GSA Annual Meeting in Phoenix, Arizona, USA - 2019

Paper No. 141-3
Presentation Time: 2:10 PM


BUSBY, Cathy J., Department of Earth and Planetary Sciences, University of California, Davis, One Shields Ave., Davis, CA 95616 and PUTIRKA, Keith, Department of Earth and Environmental Sciences, California State University - Fresno, 2345 E. San Ramon Ave, MS/MH24, Fresno, CA 93720

Pull-apart basins are common in continental arcs, and many volcanic centers are sited in such. We show for the first time that erupted composition, style and volume are linked to size and subsidence rates of the structural basins in which volcanic centers are contained. We establish this link using detailed mapping and 40Ar/39Ar geochronology from two Ancestral Cascade volcanic centers that are sited within adjacent Walker Lane transtensional rift pull-apart basins. All offsets and kinematic indicators show that these faults are oblique, and strain was not partitioned. Thus, we use subsidence rates as a proxy for strain rates. In both pull-apart basins, peak erupted volumes correspond to peak fault-controlled subsidence rates of 2000-3000 m/myr (an order of magnitude faster than orthogonal rift basins).

The 12 to 5 Ma Sierra Crest-Little Walker arc volcanic center and pull-apart basin is as large (~4,000 km2) as the active Long Valley rift volcanic center and pull-apart basin, and similarly contains a caldera over part of the field. It formed by rifting under dextral shear at a 15 km long releasing right step. Peak strain rates coincide with the eruption of large-volume, high-K2O lavas, whose eruption rates exceed all Ancestral or modern Cascade volcanoes. These “flood andesites” were erupted from fault-controlled fissure vents scattered across the large field.

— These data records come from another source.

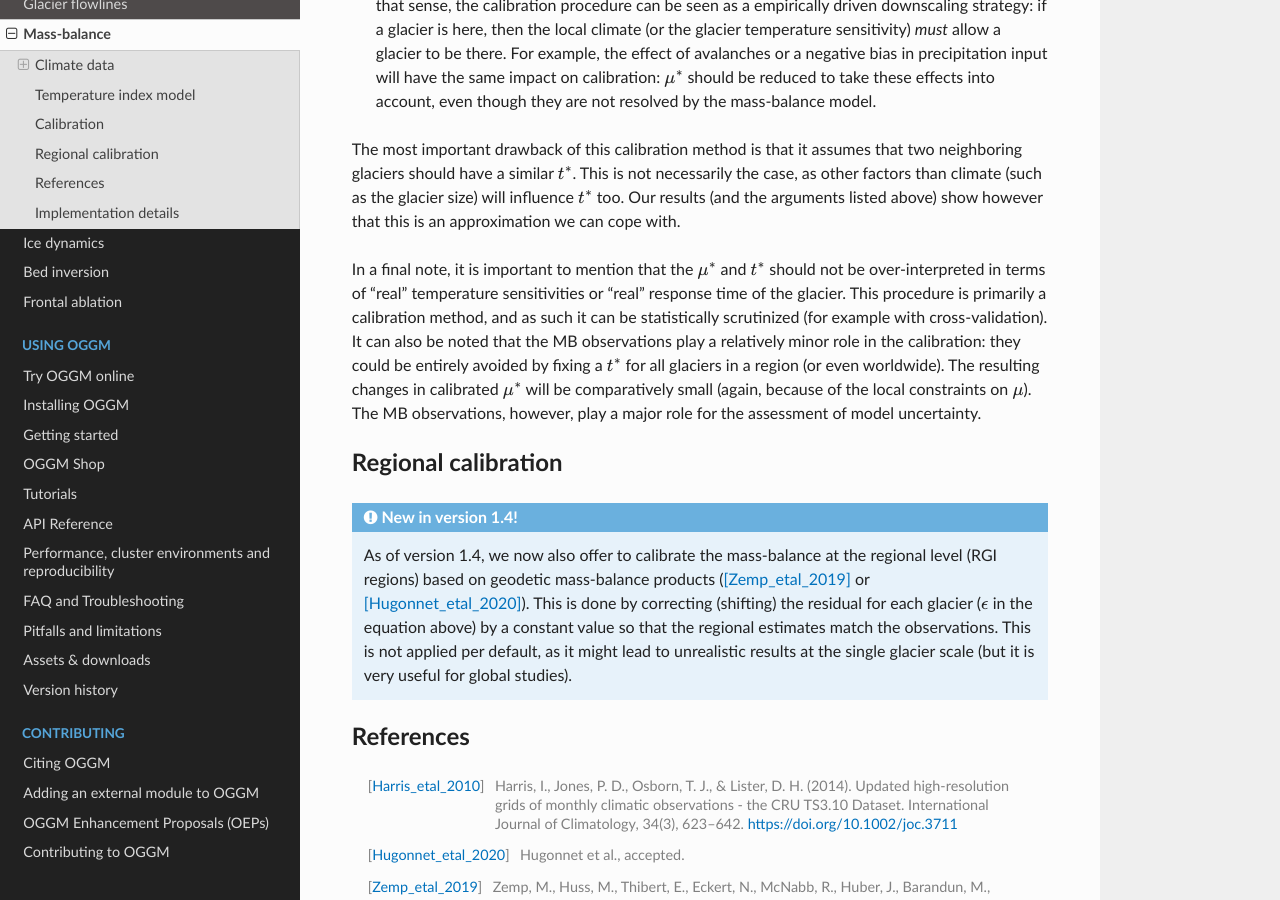
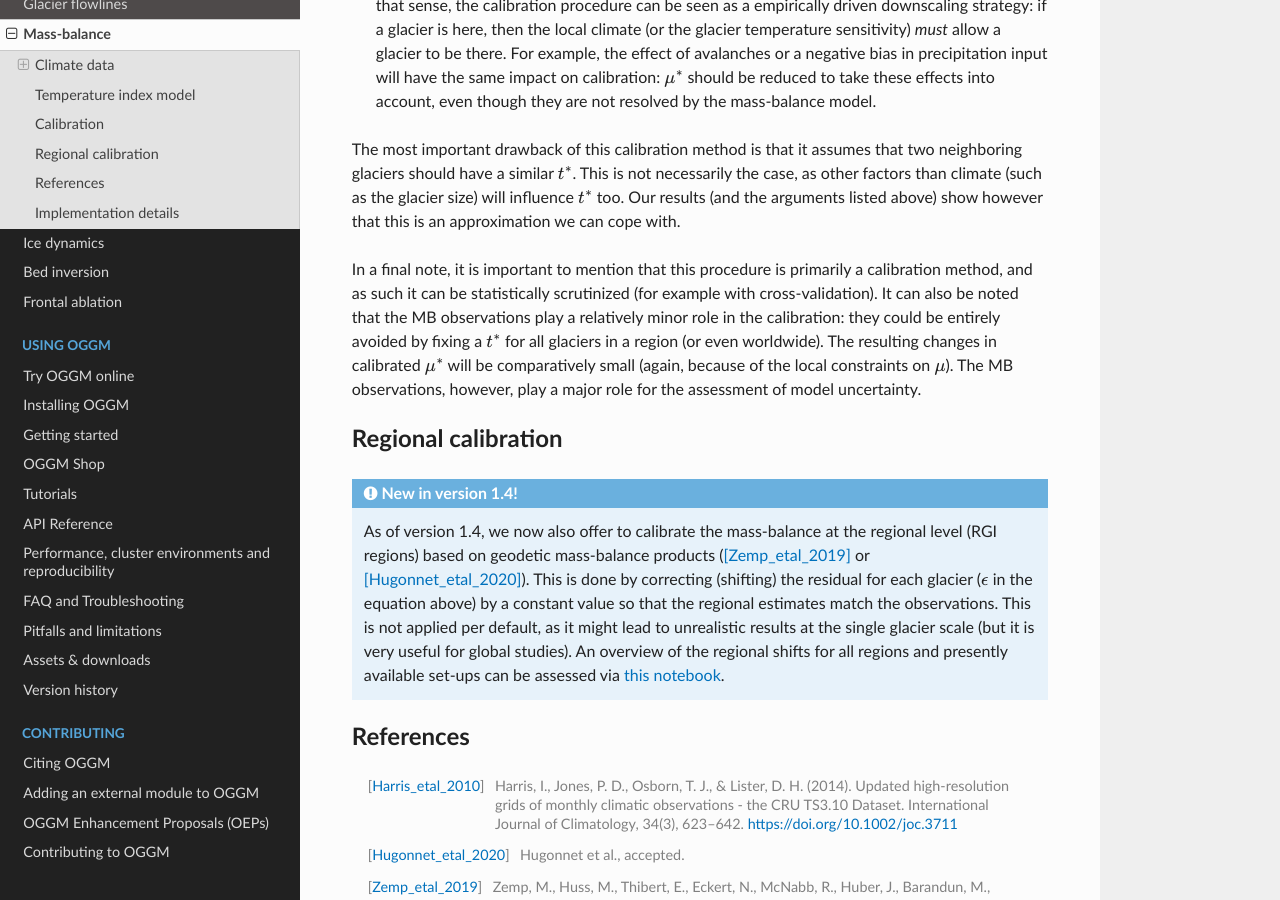
Before and after one commit to OGGM/oggm, a Sphinx documentation site: the page built from docs/mass-balance.rst, in a window 1280 px wide and 900 px high, scrolled down 4458 px. Built offline with Sphinx 7.4.7 and the Read the Docs theme 2.0.0, drawn with Linux system fonts in a browser that asks for light colours; the version number could not be read and is left out.

Commit message:
Small updates and new url for ref params

```diff
--- a/README.rst
+++ b/README.rst
@@ -68,7 +68,7 @@ About
         :alt: Linux build status
 
     .. image:: https://img.shields.io/badge/Cross-validation-blue.svg
-        :target: https://cluster.klima.uni-bremen.de/~github/crossval/
+        :target: https://cluster.klima.uni-bremen.de/~oggm/ref_mb_params/oggm_v1.4/crossval.html
         :alt: Mass-balance cross validation
 
     .. image:: https://readthedocs.org/projects/oggm/badge/?version=latest
--- a/docs/index.rst
+++ b/docs/index.rst
@@ -188,7 +188,7 @@ About
         :alt: Linux build status
 
     .. image:: https://img.shields.io/badge/Cross-validation-blue.svg
-        :target: https://cluster.klima.uni-bremen.de/~github/crossval/
+        :target: https://cluster.klima.uni-bremen.de/~oggm/ref_mb_params/oggm_v1.4/crossval.html
         :alt: Mass-balance cross validation
 
     .. image:: https://readthedocs.org/projects/oggm/badge/?version=latest
--- a/docs/mass-balance.rst
+++ b/docs/mass-balance.rst
@@ -255,10 +255,8 @@ necessarily the case, as other factors than climate (such as the glacier size)
 will influence :math:`t^*` too. Our results (and the arguments listed above)
 show however that this is an approximation we can cope with.
 
-In a final note, it is important to mention that the :math:`\mu^*` and
-:math:`t^*` should not be over-interpreted in terms of "real"
-temperature sensitivities or "real" response time of the glacier.
-This procedure is primarily a calibration method, and as such it can be
+In a final note, it is important to mention that this procedure
+is primarily a calibration method, and as such it can be
 statistically scrutinized (for example with cross-validation).
 It can also be noted that the MB observations play a
 relatively minor role in the calibration: they could be entirely avoided by
@@ -279,7 +277,9 @@ Regional calibration
    above) by a constant value so that the regional estimates match the
    observations. This is not applied per default, as it might lead to
    unrealistic results at the single glacier scale (but it is very useful
-   for global studies).
+   for global studies). An overview of the regional shifts for all regions
+   and presently available set-ups can be assessed via
+   `this notebook <https://cluster.klima.uni-bremen.de/~oggm/ref_mb_params/oggm_v1.4/compare_with_geod.html>`_.
 
 References
 ----------
--- a/docs/pitfalls.rst
+++ b/docs/pitfalls.rst
@@ -110,7 +110,7 @@ temperature sensitivity, the precipitation correction factor, etc. are
 calibrated based on the in-situ measurements provided by the WGMS
 (traditional mass-balance data). For more information about the procedure,
 see [Maussion_etal_2019]_ and our
-`performance monitoring website <https://cluster.klima.uni-bremen.de/~github/crossval/>`_.
+`performance monitoring website <https://cluster.klima.uni-bremen.de/~oggm/ref_mb_params/oggm_v1.4/crossval.html>`_.
 
 This, however, is not really "state of the art" anymore. Other recent
 studies by e.g. [Huss_Hock_2015]_ and [Zekollari_etal_2019]_
--- a/docs/practicalities.rst
+++ b/docs/practicalities.rst
@@ -399,7 +399,7 @@ not perfect, but we constantly seek to improve them:
     :alt: Linux build status
 
 .. image:: https://img.shields.io/badge/Cross-validation-blue.svg
-    :target: https://cluster.klima.uni-bremen.de/~github/crossval/
+    :target: https://cluster.klima.uni-bremen.de/~oggm/ref_mb_params/oggm_v1.4/crossval.html
     :alt: Mass-balance cross validation
 
 .. image:: https://readthedocs.org/projects/oggm/badge/?version=latest
```
Also changed, not shown: 2 other files.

The 6.4 to 4.5 Ma Ebbetts Pass arc volcanic center and pull-apart basin is smaller, comparable in volume to the active Lassen arc volcanic center and pull-apart basin at the present day Walker Lane transtensional rift tip. It formed at a 7 km releasing right step. During initial low strain, magma output was low and restricted to basin bounding faults, and during high strain, a large central cone filled the basin. This center erupted more evolved (dacite-rhyolite) and less alkalic lavas, perhaps because the smaller basin experienced lower tensile stresses, and magmatic dikes could not extend deeply enough to tap mafic magmas, or low-degree partial melt, stored in the mid- to lower-crust.

These Miocene-Pliocene centers reveal structural controls that cannot be observed at active volcanoes, where the relevant structures are buried. We suggest that transtensional rift settings may uniquely provide rapid magma throughput.

  • Busby and Putirka GSA 9_22_19.pdf (3.2 MB)